Bristol: After more than a year away from international cricket, David Warner enjoyed a dream return as he ushered Australia to a routine seven-wicket win over Afghanistan in their Cricket World Cup opener.
Warner and Steve Smith finally made their long-awaited comebacks in Bristol on Saturday, representing their country in an official match for the first time since they completed 12-month bans for their roles in the ball-tampering scandal that marred Australia's 2018 tour of South Africa.
The opener could hardly have asked for a more ideal day. Facing a modest target after Afghanistan had been limited to 207, Warner batted patiently and overcome a few early wobbles to score 89 from 114 balls, a knock that underpinned the simplest of chases.
Skipper Aaron Finch also impressed with 66 from 49 deliveries, while Smith - who contributed a run-out and a catch in the field - looked set to see Australia over the line alongside Warner, only to fall for 18 with three runs required.
Australia made it home with 15.1 overs unused, Glenn Maxwell clobbering a four off Mujeeb Ur Rahman immediately after Smith had been dismissed.
Pat Cummins and Adam Zampa had earlier taken three wickets apiece, with Afghanistan scrambling to 207 thanks largely to 51 from Najibullah Zadran, 43 from Rahmat Shah and an enjoyable 11-ball 27 from Rashid Khan.
After a lengthy absence from the highest level, it was perhaps unsurprising that Warner lacked fluency early in his innings.
He struggled to move his feet against the new ball, later attributing that to his prolonged run of Twenty20 action in the build-up to the tournament.
However, Warner was able to battle through and record the joint-highest score of the tournament to date, matching Ben Stokes' 89 for England against South Africa.
It is likely he will only get better.
All eyes may have been on Warner and Smith, but Finch was able to continue the fine form he had displayed in the lead-up to the tournament.
The captain ruthlessly punished anything short, striking four sixes in a typically powerful display.
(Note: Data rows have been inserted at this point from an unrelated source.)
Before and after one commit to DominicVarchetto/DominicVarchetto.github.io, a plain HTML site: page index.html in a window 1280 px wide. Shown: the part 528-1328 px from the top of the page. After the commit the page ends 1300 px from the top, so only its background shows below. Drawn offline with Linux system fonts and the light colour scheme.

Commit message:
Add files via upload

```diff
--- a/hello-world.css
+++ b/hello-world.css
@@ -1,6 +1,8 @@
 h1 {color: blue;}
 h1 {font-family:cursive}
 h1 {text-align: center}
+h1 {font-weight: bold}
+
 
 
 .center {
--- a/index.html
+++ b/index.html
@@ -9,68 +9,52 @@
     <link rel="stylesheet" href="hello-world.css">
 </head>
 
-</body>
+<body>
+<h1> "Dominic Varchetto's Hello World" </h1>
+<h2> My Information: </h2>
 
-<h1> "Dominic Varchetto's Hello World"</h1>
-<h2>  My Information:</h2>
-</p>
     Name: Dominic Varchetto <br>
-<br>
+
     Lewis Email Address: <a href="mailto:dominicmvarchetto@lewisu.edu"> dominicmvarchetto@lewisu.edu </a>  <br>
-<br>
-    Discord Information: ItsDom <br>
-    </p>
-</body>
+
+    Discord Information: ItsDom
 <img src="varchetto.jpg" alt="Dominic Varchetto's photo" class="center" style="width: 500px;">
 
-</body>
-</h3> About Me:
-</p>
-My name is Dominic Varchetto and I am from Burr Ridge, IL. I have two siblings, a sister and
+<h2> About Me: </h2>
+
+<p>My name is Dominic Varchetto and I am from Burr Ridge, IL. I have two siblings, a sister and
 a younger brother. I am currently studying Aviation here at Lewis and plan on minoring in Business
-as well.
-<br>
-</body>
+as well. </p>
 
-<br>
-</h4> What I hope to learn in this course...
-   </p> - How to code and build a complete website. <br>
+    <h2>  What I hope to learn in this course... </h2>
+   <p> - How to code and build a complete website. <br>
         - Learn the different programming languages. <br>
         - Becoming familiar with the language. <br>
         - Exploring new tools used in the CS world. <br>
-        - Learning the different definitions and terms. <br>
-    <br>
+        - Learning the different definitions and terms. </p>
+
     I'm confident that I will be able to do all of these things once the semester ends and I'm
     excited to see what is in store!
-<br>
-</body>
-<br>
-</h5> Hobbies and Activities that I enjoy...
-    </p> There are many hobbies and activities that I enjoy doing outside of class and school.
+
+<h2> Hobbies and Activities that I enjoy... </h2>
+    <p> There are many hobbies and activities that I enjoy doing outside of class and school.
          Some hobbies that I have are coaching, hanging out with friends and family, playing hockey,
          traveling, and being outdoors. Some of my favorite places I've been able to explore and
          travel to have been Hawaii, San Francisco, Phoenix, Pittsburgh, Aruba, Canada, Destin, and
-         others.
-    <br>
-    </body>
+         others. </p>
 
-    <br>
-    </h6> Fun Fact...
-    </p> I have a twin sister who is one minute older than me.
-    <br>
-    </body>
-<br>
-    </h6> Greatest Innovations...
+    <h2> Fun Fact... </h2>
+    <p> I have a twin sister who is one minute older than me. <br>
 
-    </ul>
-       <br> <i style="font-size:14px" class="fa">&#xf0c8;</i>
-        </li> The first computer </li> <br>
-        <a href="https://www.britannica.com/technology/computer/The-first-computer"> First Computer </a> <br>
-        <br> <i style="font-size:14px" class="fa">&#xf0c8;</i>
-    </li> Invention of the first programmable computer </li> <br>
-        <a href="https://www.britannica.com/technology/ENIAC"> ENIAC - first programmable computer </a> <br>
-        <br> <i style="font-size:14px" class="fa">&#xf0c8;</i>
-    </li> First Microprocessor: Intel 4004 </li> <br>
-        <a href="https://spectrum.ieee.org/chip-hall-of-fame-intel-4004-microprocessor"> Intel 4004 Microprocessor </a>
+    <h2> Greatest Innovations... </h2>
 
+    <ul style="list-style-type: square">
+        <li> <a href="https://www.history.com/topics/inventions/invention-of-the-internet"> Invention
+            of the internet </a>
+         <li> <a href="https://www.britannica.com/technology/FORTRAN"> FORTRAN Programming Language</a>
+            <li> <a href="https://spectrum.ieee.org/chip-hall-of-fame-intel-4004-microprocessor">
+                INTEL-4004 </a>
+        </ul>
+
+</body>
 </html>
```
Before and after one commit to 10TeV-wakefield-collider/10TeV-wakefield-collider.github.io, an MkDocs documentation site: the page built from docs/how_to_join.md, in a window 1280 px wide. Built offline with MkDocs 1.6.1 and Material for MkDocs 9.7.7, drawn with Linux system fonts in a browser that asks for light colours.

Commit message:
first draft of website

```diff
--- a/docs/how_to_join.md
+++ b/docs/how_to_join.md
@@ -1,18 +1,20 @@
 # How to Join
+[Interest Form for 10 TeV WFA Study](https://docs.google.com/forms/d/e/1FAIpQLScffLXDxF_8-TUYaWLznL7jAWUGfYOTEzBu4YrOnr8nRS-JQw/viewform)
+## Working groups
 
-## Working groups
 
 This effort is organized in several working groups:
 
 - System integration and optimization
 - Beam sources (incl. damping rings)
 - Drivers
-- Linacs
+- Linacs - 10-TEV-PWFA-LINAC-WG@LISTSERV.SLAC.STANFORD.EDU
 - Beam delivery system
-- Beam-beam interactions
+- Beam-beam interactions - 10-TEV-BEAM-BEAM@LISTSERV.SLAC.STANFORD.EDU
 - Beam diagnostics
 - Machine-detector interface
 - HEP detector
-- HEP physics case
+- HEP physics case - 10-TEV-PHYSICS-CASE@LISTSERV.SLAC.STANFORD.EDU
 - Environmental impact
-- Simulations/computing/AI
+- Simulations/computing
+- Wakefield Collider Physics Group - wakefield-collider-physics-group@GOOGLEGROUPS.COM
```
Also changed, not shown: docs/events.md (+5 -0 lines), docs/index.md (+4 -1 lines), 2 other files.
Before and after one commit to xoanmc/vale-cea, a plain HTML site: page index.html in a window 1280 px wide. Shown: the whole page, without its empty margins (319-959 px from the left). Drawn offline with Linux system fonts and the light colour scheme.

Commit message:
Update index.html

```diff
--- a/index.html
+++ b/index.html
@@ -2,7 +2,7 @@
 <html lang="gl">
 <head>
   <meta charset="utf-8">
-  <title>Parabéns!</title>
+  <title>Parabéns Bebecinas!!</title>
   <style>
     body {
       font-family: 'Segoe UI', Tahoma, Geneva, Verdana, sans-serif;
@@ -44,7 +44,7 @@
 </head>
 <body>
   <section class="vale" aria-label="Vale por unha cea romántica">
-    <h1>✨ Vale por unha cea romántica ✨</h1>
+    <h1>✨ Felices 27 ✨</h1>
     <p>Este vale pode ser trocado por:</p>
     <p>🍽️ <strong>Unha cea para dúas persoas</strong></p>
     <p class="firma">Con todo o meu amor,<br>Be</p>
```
If he and Warner continue to fire at the top of the order, Australia will take some stopping.
Afghanistan were well beaten, they deserve credit for recovering from 5-2 and 77-5 to post a total in excess of 200.
Pakistan and Sri Lanka had both shown little resistance with the bat in their respective defeats to West Indies and New Zealand, collapsing to 105 and 136 respectively.
Afghanistan put up more of a fight and they may fancy their chances of springing a surprise or two later in the competition.